The closest comparison, when trying to explain pre-Boss nerf TBC and Classic raiding, was to say, "It's was like doing a Heroic 5 man a few days after hitting 80. You have to CC, you have watch your mana, and you have to pray everyone does their role properly", and even then, I don't think my description conveyed the gut sense of what I was trying to get across because even now, in the first tier of LK raiding, no one uses cc in Heroics. First tier! We're not even at the equivalent of SSC/TK/ZA yet!
So what am I really trying to get at?
Upon reading that above quote, I felt like Blizzard was sucking all the uniqueness out of being a raider. Yes, I realize that millions of people play this game and millions of people raid every day so being a raider isn't unique in the sense of actually being one of a kind. However, in past years, clearing middle tier raid content started to separate the wheat from the chaff. Having the guild organization and the dedication to complete such content was special and was reasonably unique.

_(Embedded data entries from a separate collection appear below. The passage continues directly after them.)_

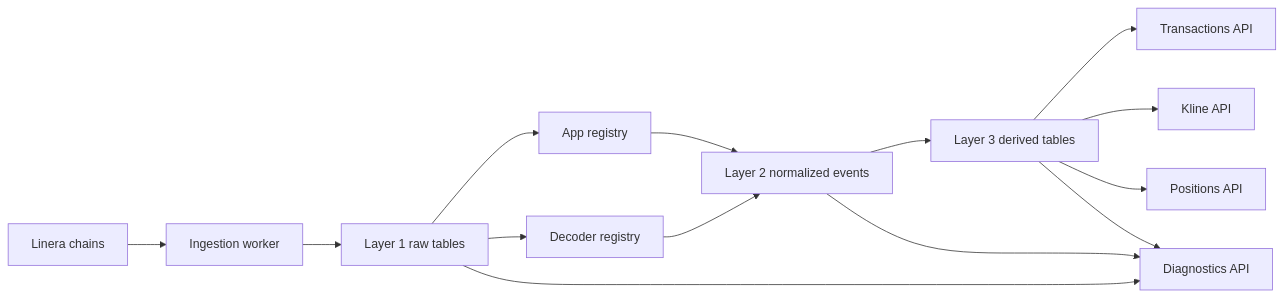
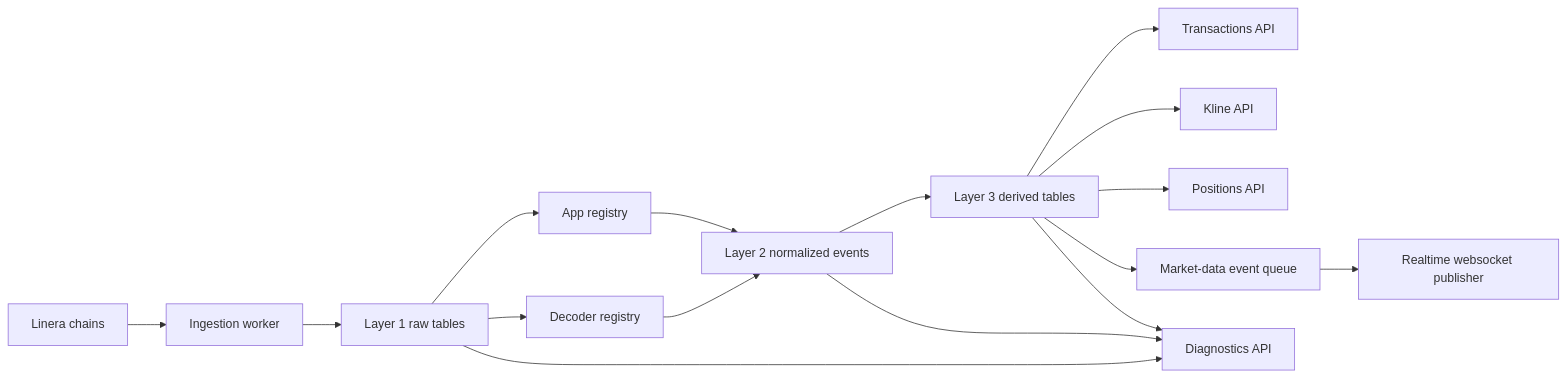
The diagram in agents/context/observability-architecture.md (respeer-ai/linera-meme), drawn with Mermaid before and after one commit. The commit also changed other lines of this file and 2 other files, not shown here.

Commit message:
Plan projection-driven realtime push

````diff
--- a/agents/context/observability-architecture.md
+++ b/agents/context/observability-architecture.md
@@ -56,16 +59,18 @@
 ```mermaid
 flowchart LR
     A[Linera chains] --> B[Ingestion worker]
     B --> C[Layer 1 raw tables]
     C --> D[App registry]
     C --> E[Decoder registry]
     D --> F[Layer 2 normalized events]
     E --> F
     F --> G[Layer 3 derived tables]
     G --> H[Transactions API]
     G --> I[Kline API]
     G --> J[Positions API]
+    G --> L[Market-data event queue]
+    L --> M[Realtime websocket publisher]
     C --> K[Diagnostics API]
     F --> K
     G --> K
 ```
````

It meant you were above being a UBRS/Kara guild, and those of us who have been around that long, know the drudgery of never moving up.

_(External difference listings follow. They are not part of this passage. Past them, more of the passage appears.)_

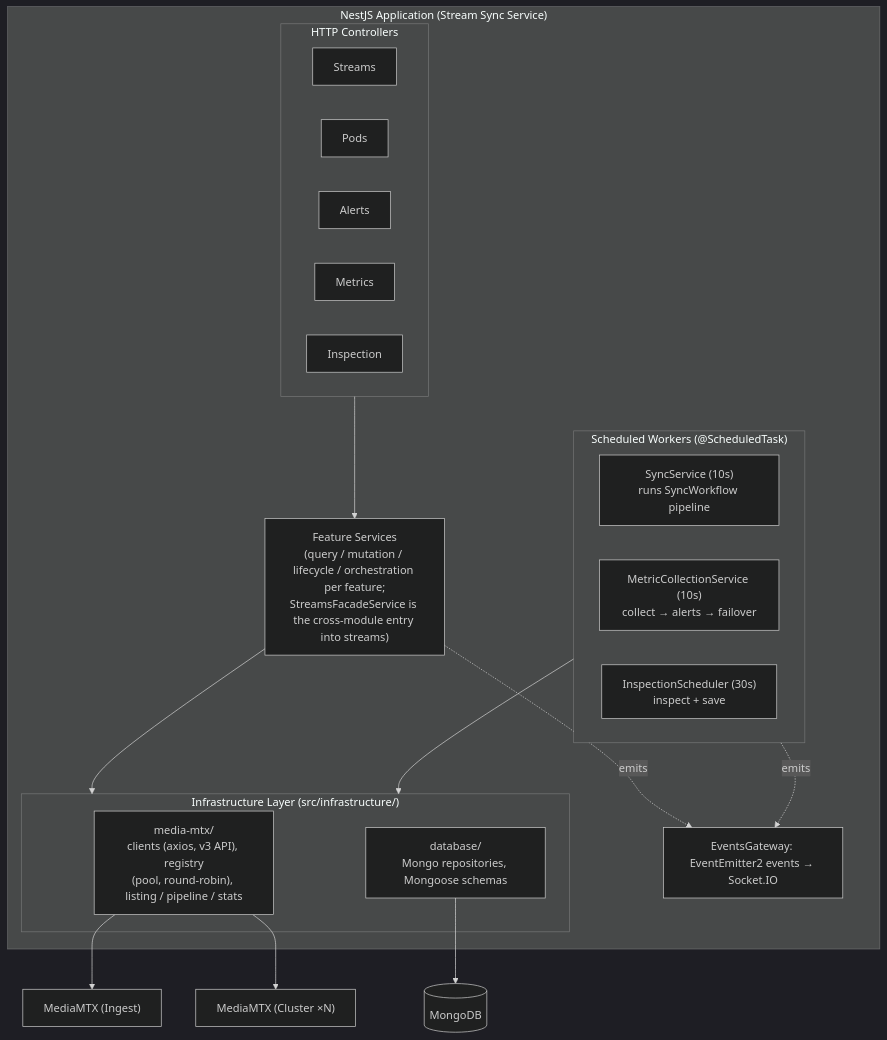
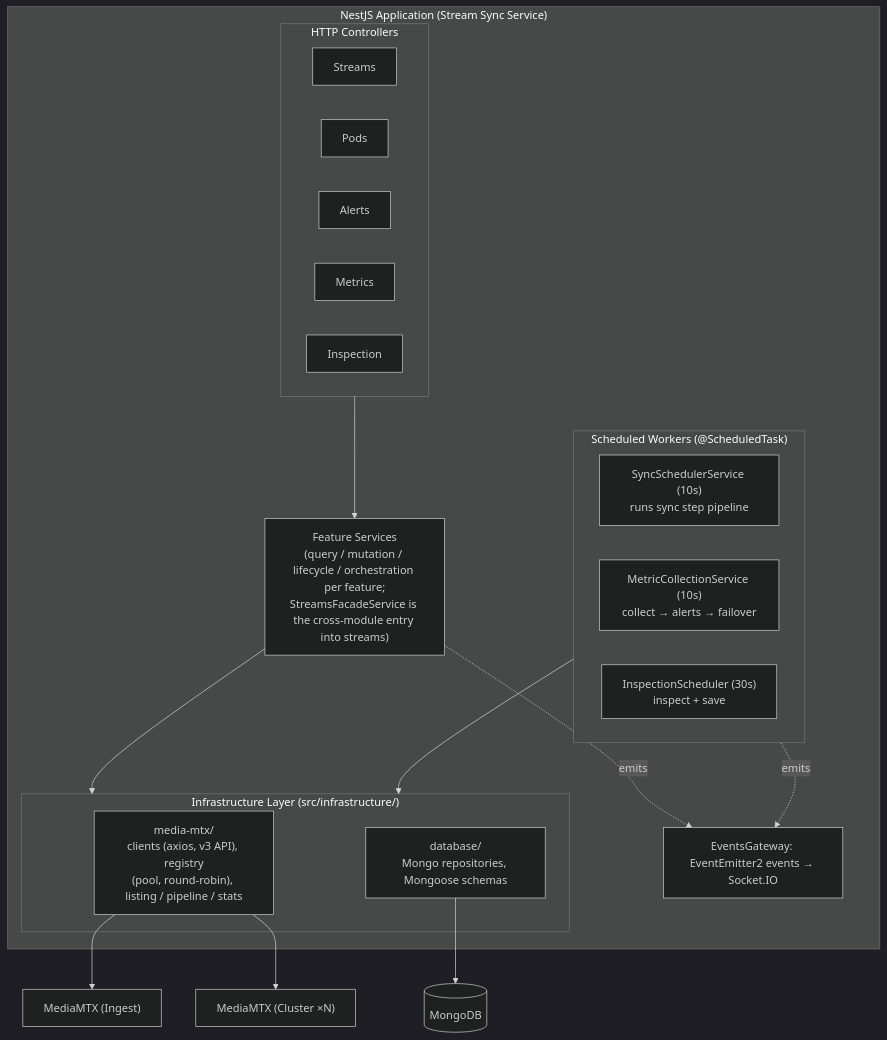
Before and after one commit to emanuel74-bit/media-sync: the first of 6 diagrams in backend/SYSTEM_DOCUMENTATION.md, drawn with Mermaid (dark theme). The commit also changed other lines of this file and 33 other files, not shown here.

````diff
--- a/backend/SYSTEM_DOCUMENTATION.md
+++ b/backend/SYSTEM_DOCUMENTATION.md
@@ -57,33 +57,33 @@
 ```mermaid
 flowchart TB
     subgraph app["NestJS Application (Stream Sync Service)"]
         subgraph controllers["HTTP Controllers"]
             StreamsC[Streams]
             PodsC[Pods]
             AlertsC[Alerts]
             MetricsC[Metrics]
             InspectionC[Inspection]
         end
         services["Feature Services<br/>(query / mutation / lifecycle / orchestration per feature;<br/>StreamsFacadeService is the cross-module entry into streams)"]
         subgraph workers["Scheduled Workers (@ScheduledTask)"]
-            SyncW["SyncService (10s)<br/>runs SyncWorkflow pipeline"]
+            SyncW["SyncSchedulerService (10s)<br/>runs sync step pipeline"]
             MetricsW["MetricCollectionService (10s)<br/>collect → alerts → failover"]
             InspectW["InspectionScheduler (30s)<br/>inspect + save"]
         end
         subgraph infra["Infrastructure Layer (src/infrastructure/)"]
             MediaMtx["media-mtx/<br/>clients (axios, v3 API), registry<br/>(pool, round-robin), listing / pipeline / stats"]
             Database["database/<br/>Mongo repositories, Mongoose schemas"]
         end
         Gateway["EventsGateway: EventEmitter2 events → Socket.IO"]
 
         controllers --> services
         services --> infra
         workers --> infra
         services -. emits .-> Gateway
         workers -. emits .-> Gateway
     end
 
     Database --> Mongo[(MongoDB)]
     MediaMtx --> Ingest["MediaMTX (Ingest)"]
     MediaMtx --> Cluster["MediaMTX (Cluster ×N)"]
 ```
````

The drudgery of being in blues did do something positive though, it forced people to become more social. Small groups of friends created small guild alliances to raid high level content, people went out of their way to get to know others so that they could get raid invites if a more organized guild had openings in the runs, and being in a guild was a pretty big goal for everyone. Right now, on most servers, you can pug everything. You don't have to know anyone. You don't have to have many contacts. You don't have to be in a guild.
I often proclaimed in TBC, when I ran a guild, that "the real challenge to raiding didn't have anything to do with raiding". The real challenge was organizing 30+ people to move in the same direction instead of like 30 retarded lemmings, each following no one off a cliff. I found through trial and error that one way to bring people together is to have a group goal. Something people can get excited about. Raid bosses tend to bring that out in people, especially if they can't win the encounter through faceroll, because motivated players will take it upon their selves to work as a group to 'solve' the issues as to why they're not succeeding.
I may be jumping the gun in a big way here, but when a developer says that the new content won't be much harder, I see a lost opportunity for guild unity and more of a 'gravy train for epics' for a bunch of strangers.
Is there a PvP bent to this? You know me. Of course there is.
When PvE content becomes too easy, two things happen: 1) casual players avoid PvP. If its easier to get phat lewtz from pugging Naxx, they'll do it. 2) Since everyone is an End Game Raider, PvP burst damage becomes much harder to manage and PvP specific gear becomes much harder to itemize. Imagine that you're back in the second week of Season 3 and every Rogue you fight has Warglaives. That's what it's been like to fight vs many teams earlier this season.
I can't say I agree with this decision to tune Ulduar so that it "isn't going to be alot harder", but we'll see just how much of that ends up being true.